Web page revision data:
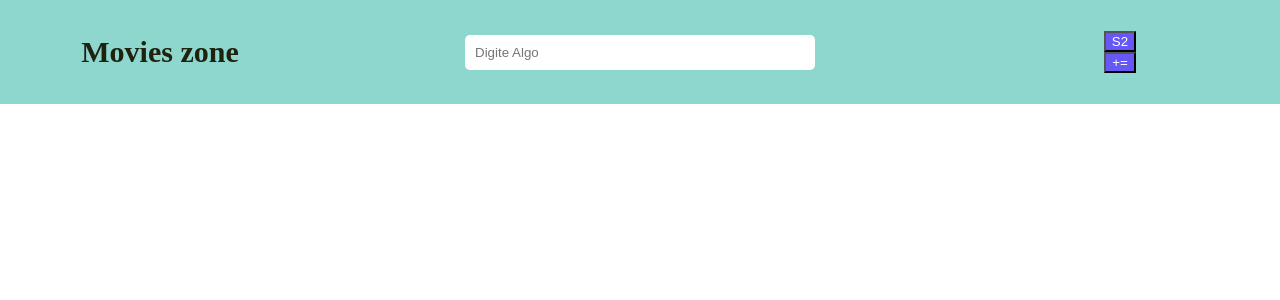
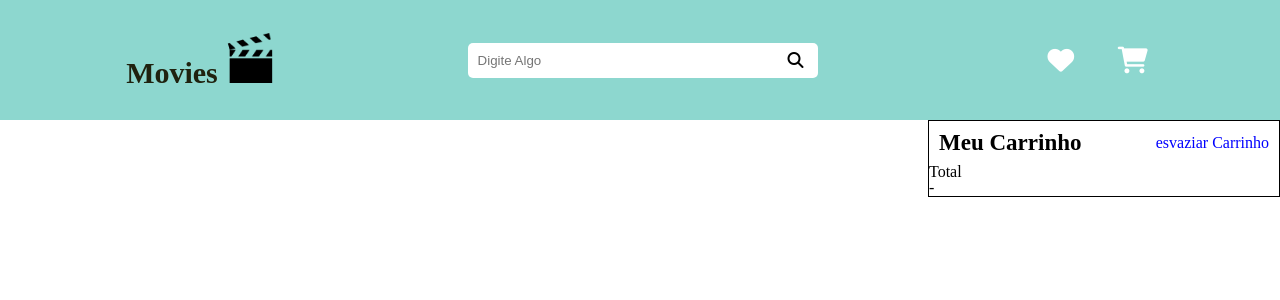
Before and after one commit to leonardo-cabral67/prova-dot, a Vue app: page / in a window 1280 px wide. Shown: the top 300 px of the page. Built offline with nearby package versions, Linux system fonts and the light colour scheme; no server answers.

Commit message:
feat: cart structure made

```diff
--- a/src/App.vue
+++ b/src/App.vue
@@ -1,6 +1,9 @@
 <template>
   <Header />
-  <ListOfMovies />
+  <div class="app">
+    <ListOfMovies />
+    <Cart />
+  </div>
 </template>
 
 <script setup>
@@ -12,12 +15,15 @@ import Header from "./components/Header.vue";
 import Cart from "./components/Cart.vue";
 
 const store = useStore();
-const teste = computed(() => store.state.moviesList.teste);
 </script>
 
 <style>
-div {
+.app {
+  overflow-x: hidden;
   display: grid;
-  grid-template-columns: 100px, 200px;
+  grid-template-columns: 3fr 1fr;
+  justify-content: center;
+  align-content: center;
+  width: 100%;
 }
 </style>
--- a/src/assets/main.css
+++ b/src/assets/main.css
@@ -7,10 +7,14 @@
   --color-yellow: #fbe192;
 }
 
+body {
+  margin-bottom: 90px;
+}
 button {
   background: none;
   color: white;
   background-color: var(--color-button);
+  cursor: pointer;
 }
 
 button:hover {
--- a/src/assets/reset.css
+++ b/src/assets/reset.css
@@ -127,3 +127,7 @@ table {
   border-collapse: collapse;
   border-spacing: 0;
 }
+
+button {
+  border: none;
+}
--- a/src/components/Cart.vue
+++ b/src/components/Cart.vue
@@ -1,11 +1,64 @@
 <template>
-  <ul>
-    <ListCartItem />
-  </ul>
+  <aside class="sideBar">
+    <ul class="cart">
+      <header class="cart__header">
+        <h1>Meu Carrinho</h1>
+        <p @click="drainOutCart">esvaziar Carrinho</p>
+      </header>
+      <ListCartItem />
+    </ul>
+    <footer class="total">
+      <div>
+        <h3>Total</h3>
+        <p>- {{ total }}</p>
+      </div>
+    </footer>
+  </aside>
 </template>
 
 <script setup>
+import { computed } from "@vue/runtime-core";
+import { useStore } from "vuex";
 import ListCartItem from "./ListCartItem.vue";
+
+const store = useStore();
+const total = computed(() => store.getters.priceTotal);
+const drainOutCart = () => store.dispatch("cart/drainOutCart");
 </script>
 
-<style></style>
+<style>
+.sideBar {
+  display: flex;
+  flex-direction: column;
+  justify-content: space-between;
+  width: 350px;
+  border: 1px solid #000;
+}
+
+.cart {
+  display: flex;
+  flex-direction: column;
+  gap: 20px;
+  padding: 10px;
+}
+
+.cart__header {
+  display: flex;
+  flex-direction: row;
+  justify-content: space-between;
+  align-items: center;
+}
+
+.cart__header p {
+  color: #00f;
+  cursor: pointer;
+}
+
+.cart__header p:hover {
+  text-decoration: underline;
+}
+.cart__header h1 {
+  font-weight: 700;
+  font-size: 23px;
+}
+</style>
--- a/src/components/Header.vue
+++ b/src/components/Header.vue
@@ -1,14 +1,28 @@
 <template>
   <header class="pageHeader">
-    <h1 class="pageHeader__logo">Movies zone</h1>
+    <div class="pageHeader__container">
+      <h1 class="pageHeader__logo">
+        Movies
+        <img
+          src="../assets/icons/cinema.png"
+          alt="ícone logo"
+          class="icone__logo"
+        />
+      </h1>
 
-    <div class="pageHeader__inputContainer">
-      <input class="pageHeader__input" placeholder="Digite Algo" />
-    </div>
+      <div class="inputContainer">
+        <input class="inputContainer__input" placeholder="Digite Algo" />
+        <i class="fa-solid fa-magnifying-glass inputContainer__lupa"></i>
+      </div>
 
-    <div class="pageHeader__buttons">
-      <button>S2</button>
-      <button>+=</button>
+      <div class="buttons__container">
+        <button class="buttons buttons__container--heart">
+          <i class="fa-solid fa-heart fa-2x"></i>
+        </button>
+        <button class="buttons buttons__container--cart">
+          <i class="fa-solid fa-cart-shopping fa-2x"></i>
+        </button>
+      </div>
     </div>
   </header>
 </template>
@@ -16,20 +30,34 @@
 <script setup></script>
 
 <style>
+.icone__logo {
+  width: 50px;
+}
+
+.fa-heart {
+  width: 90px;
+}
+.pageHeader__logo {
+  color: #fff;
+}
 .pageHeader {
-  width: 100vw;
-  margin: 0 auto;
-  height: 80px;
-  padding: 12px 0;
+  width: 100%;
+  display: flex;
+  justify-content: center;
+  align-items: center;
+}
 
-  display: grid;
-  grid-template-columns: 1fr 2fr 1fr;
+.pageHeader__container {
+  background: var(--color-main);
+  width: 100%;
+  height: 60px;
+  padding: 30px;
+  /* margin-bottom: 60px; */
 
-  justify-items: center;
+  display: flex;
+  justify-content: space-around;
   align-items: center;
-  margin-bottom: 70px;
-
-  background: var(--color-main);
+  flex-flow: row wrap;
 }
 
 .pageHeader__logo {
@@ -37,18 +65,60 @@
   font-weight: 700;
   color: #1f220f;
 }
+.button__icon {
+  width: 70px;
+  height: 70px;
+}
 
-.pageHeader__inputContainer {
+.inputContainer {
   width: 350px;
+  display: flex;
+  flex-direction: row;
+  align-items: center;
   background: #fff;
   border-radius: 5px;
 }
 
-.pageHeader__input {
+.inputContainer__lupa {
+  cursor: pointer;
+}
+.inputContainer__input {
   width: 300px;
   padding: 10px;
   border: none;
   outline: none;
   background: none;
 }
+
+.buttons__container button {
+  background: none;
+}
+.buttons__container button:hover {
+  background: none;
+}
+.buttons__container button i {
+  background: none;
+  cursor: pointer;
+}
+
+.fa-heart:hover {
+  color: #f00;
+}
+
+.fa-cart-shopping:hover {
+  color: grey;
+}
+
+@media (max-width: 767px) {
+  .pageHeader__container {
+    height: auto;
+    gap: 30px;
+  }
+  h1 {
+    font-size: 20px;
+  }
+  .icone__logo {
+    width: 40px;
+  }
+}
 </style>
--- a/src/components/ListCartItem.vue
+++ b/src/components/ListCartItem.vue
@@ -1,29 +1,61 @@
 <template>
-  <li v-for="item in cartList" :key="item.id">
-    <figure>
+  <li v-for="item in cartList" :key="item.movie.id" class="cartItem">
+    <figure class="movieContainer">
       <img
-        :src="`https://image.tmdb.org/t/p/original${item.poster_path}`"
-        :alt="`Poster do filme ${item.title}`"
+        :src="`https://image.tmdb.org/t/p/original${item.movie.poster_path}`"
+        :alt="`Poster do filme ${item.movie.title}`"
       />
-      <figcaption>
-        <h4>{{ item.title }}</h4>
-        <!-- <p>{{ item.quantity }}</p> -->
-        <p>{{ item.price }}</p>
+      <figcaption class="movieInfos">
+        <h4>{{ item.movie.title }}</h4>
+        <h3>{{ item.quantity }}</h3>
+        <p>R${{ (item.movie.popularity / 10).toFixed(2) }}</p>
       </figcaption>
+
+      <button @click="excluir(item.movie.id)">
+        <i class="fa-solid fa-trash" @click="excluir(item.movie.id)"></i>
+      </button>
     </figure>
   </li>
 </template>
 
 <script setup>
 import { useStore } from "vuex";
-import { computed } from "vue";
+import { computed, ref } from "vue";
+const store = useStore();
 
-const store = useStore();
+const excluir = (id) => store.dispatch("cart/deleteCartItem", id);
+
 const cartList = computed(() => store.state.cart.cartList);
+const total = computed(() => {});
 </script>
 
 <style>
-img {
-  width: 100px;
+.movieContainer,
+.cartItem {
+  display: flex;
+  flex-flow: row nowrap;
+  align-items: center;
+  gap: 20px;
+}
+
+.movieContainer img {
+  width: 60px;
+  height: 60px;
+}
+
+.movieInfos {
+  display: flex;
+  flex-flow: row nowrap;
+  gap: 20px;
+}
+
+.movieInfos h4 {
+  max-width: 15ch;
+  overflow: hidden;
+  text-overflow: ellipsis;
+  white-space: nowrap;
+  width: 200px;
+  font-size: 16px;
+  font-weight: 700;
 }
 </style>
--- a/src/components/ListMovies.vue
+++ b/src/components/ListMovies.vue
@@ -1,5 +1,5 @@
 <template>
-  <ul>
+  <ul class="listMovies">
     <MovieListItem />
   </ul>
 </template>
@@ -8,4 +8,15 @@
 import MovieListItem from "./MovieListItem.vue";
 </script>
 
-<style></style>
+<style>
+.listMovies {
+  display: flex;
+  flex-flow: row wrap;
+  max-width: 900px;
+  margin: 0 auto;
+  justify-content: center;
+  gap: 20px;
+}
+
+/* @media */
+</style>
--- a/src/components/MovieListItem.vue
+++ b/src/components/MovieListItem.vue
@@ -9,13 +9,19 @@
       <figcaption class="movieImageContainer__releaseDate">
         {{ item.release_date }}
       </figcaption>
+      <button class="buttons button__heart">
+        <i class="fa-solid fa-heart fa-lg"></i>
+      </button>
     </figure>
     <header class="listItem__container">
-      <h4>{{ item.title }}</h4>
+      <h4 class="listItem__title">{{ item.title }}</h4>
     </header>
-    <p class="listItem__average">Nota: {{ item.vote_average }}</p>
-    <p class="listItem__price">R$ 79,99</p>
-    <button @click="buyMovie(item)">Comprar</button>
+    <div class="listItem__average">
+      <img src="../assets/icons/black-star.png" alt="ícone de estrela" />
+      <p>{{ item.vote_average.toFixed(1) }}</p>
+    </div>
+    <p class="listItem__price">{{ item.vote_average * 10 }}</p>
+    <button @click="buyMovie(item)" class="listItem__button">adicionar</button>
   </li>
 </template>
 
@@ -28,7 +34,10 @@ const cartList = store.state.cart.cartList;
 const moviesList = computed(() => store.state.moviesList.moviesList);
 store.dispatch("moviesList/loadMoviesList");
 const buyMovie = (item) => {
-  store.commit("cart/pushIdToCartList", item);
+  store.dispatch("cart/addToCart", {
+    movie: item,
+    quantity: 1,
+  });
   console.log("cart - ", cartList);
 };
 </script>
@@ -37,11 +46,96 @@ const buyMovie = (item) => {
 .listItem {
   display: flex;
   flex-direction: column;
-  justify-content: center;
   align-items: center;
+  width: 200px;
+  text-align: center;
+  border: 1px solid #0000004d;
+  gap: 4px;
+  margin-top: 60px;
+}
+
+.listItem:hover {
+  box-shadow: -2px -2px 12px rgb(0, 0, 0, 0.8);
+}
+
+.listItem,
+.movieImageContainer__releaseDate {
+  border-radius: 5px;
+}
+
+.movieImageContainer {
+  position: relative;
 }
 
 .movieImageContainer__img {
-  width: 150px;
+  width: 100%;
+  border-top-right-radius: 5px;
+  border-top-left-radius: 5px;
+}
+
+.movieImageContainer__releaseDate {
+  width: 200px;
+  margin: 0 auto;
+  padding: 20px 0 20px 0;
+  position: absolute;
+  bottom: 4px;
+
+  color: #fff;
+
+  font-size: 16px;
+  font-weight: 300;
+
+  opacity: 0.3;
+}
+.movieImageContainer__releaseDate:hover {
+  background: #000011a9;
+  opacity: 0.9;
+  font-weight: 900;
+}
+
+.listItem__title {
+  padding: 8px;
+  max-width: 15ch;
+  overflow: hidden;
+  text-overflow: ellipsis;
+  white-space: nowrap;
+}
+
+.listItem__average {
+  display: flex;
+  flex-direction: row;
+  justify-content: center;
+  align-items: center;
+  gap: 7px;
+}
+.listItem__average img {
+  width: 20px;
+  margin-top: -4px;
+}
+.listItem__price {
+  font-size: 14px;
+  font-weight: 700;
+  margin-top: 8px;
+  margin-bottom: 6px;
+}
+.listItem__button {
+  width: 100%;
+  padding: 15px;
+  margin: 0 auto;
+  border-bottom-right-radius: 5px;
+  border-bottom-left-radius: 5px;
+}
+
+.button__heart {
+  background: unset;
+  position: absolute;
+  top: 8px;
+  right: -30px;
+}
+.button__heart:hover {
+  background: none;
+}
+
+.fa-heart {
 }
 </style>
--- a/src/store/modules/cart.js
+++ b/src/store/modules/cart.js
@@ -3,19 +3,49 @@ const state = {
 };
 
 const mutations = {
-  pushIdToCartList(state, id) {
-    console.log("função pushIdToCartList - ");
-    state.cartList.push(id);
+  PUSH_MOVIE_TO_CART(state, { movie, quantity }) {
+    let cartItem = state.cartList.find((item) => item.movie.id === movie.id);
+    if (cartItem) {
+      cartItem.quantity += quantity;
+      cartItem.movie.popularity *= cartItem.quantity;
+      return;
+    }
+    state.cartList.push({ movie, quantity });
+  },
+
+  DRAIN_OUT_CART(state) {
+    state.cartList = [];
+  },
+
+  DELETE_CART_ITEM(state, cartItem) {
+    const newCart = state.cartList.filter((item) => item.movie.id !== cartItem);
+    console.log(newCart);
+    state.cartList = newCart;
   },
 };
 
 const actions = {
-  addToCart: ({ commit }, product) => {
-    commit("pushIdToCartList", product);
+  addToCart: ({ commit }, { movie, quantity }) => {
+    commit("PUSH_MOVIE_TO_CART", { movie, quantity });
+  },
+
+  deleteCartItem: ({ commit }, id) => {
+    commit("DELETE_CART_ITEM", id);
+  },
+
+  drainOutCart: ({ commit }) => {
+    commit("DRAIN_OUT_CART");
   },
 };
 
-const getters = {};
+const getters = {
+  priceTotal(state) {
+    const total = state.cartList.reduce((acumulator, value) => {
+      return acumulator + value.movie.popularity;
+    }, 0);
+    return total;
+  },
+};
 
 export default {
   namespaced: true,
--- a/src/store/modules/moviesList.js
+++ b/src/store/modules/moviesList.js
@@ -19,7 +19,8 @@ const actions = {
         console.log(res.data.results);
         commit("SET_MOVIES_LIST", res.data.results);
         console.log(res.data);
-      });
+      })
+      .catch((err) => console.log("erro - ", err));
   },
 };
 
```
Also changed, not shown: index.html (+7 -1 lines), src/assets/icons/black-star.png (added), src/assets/icons/cinema.png (added).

ACTION ITEM:
Wherever the string "computed" appears in a line of the records, copy that line.

TASK RESPONSE:
-const teste = computed(() => store.state.moviesList.teste);
+import { computed } from "@vue/runtime-core";
+const total = computed(() => store.getters.priceTotal);
-import { computed } from "vue";
+import { computed, ref } from "vue";
 const cartList = computed(() => store.state.cart.cartList);
+const total = computed(() => {});
 const moviesList = computed(() => store.state.moviesList.moviesList);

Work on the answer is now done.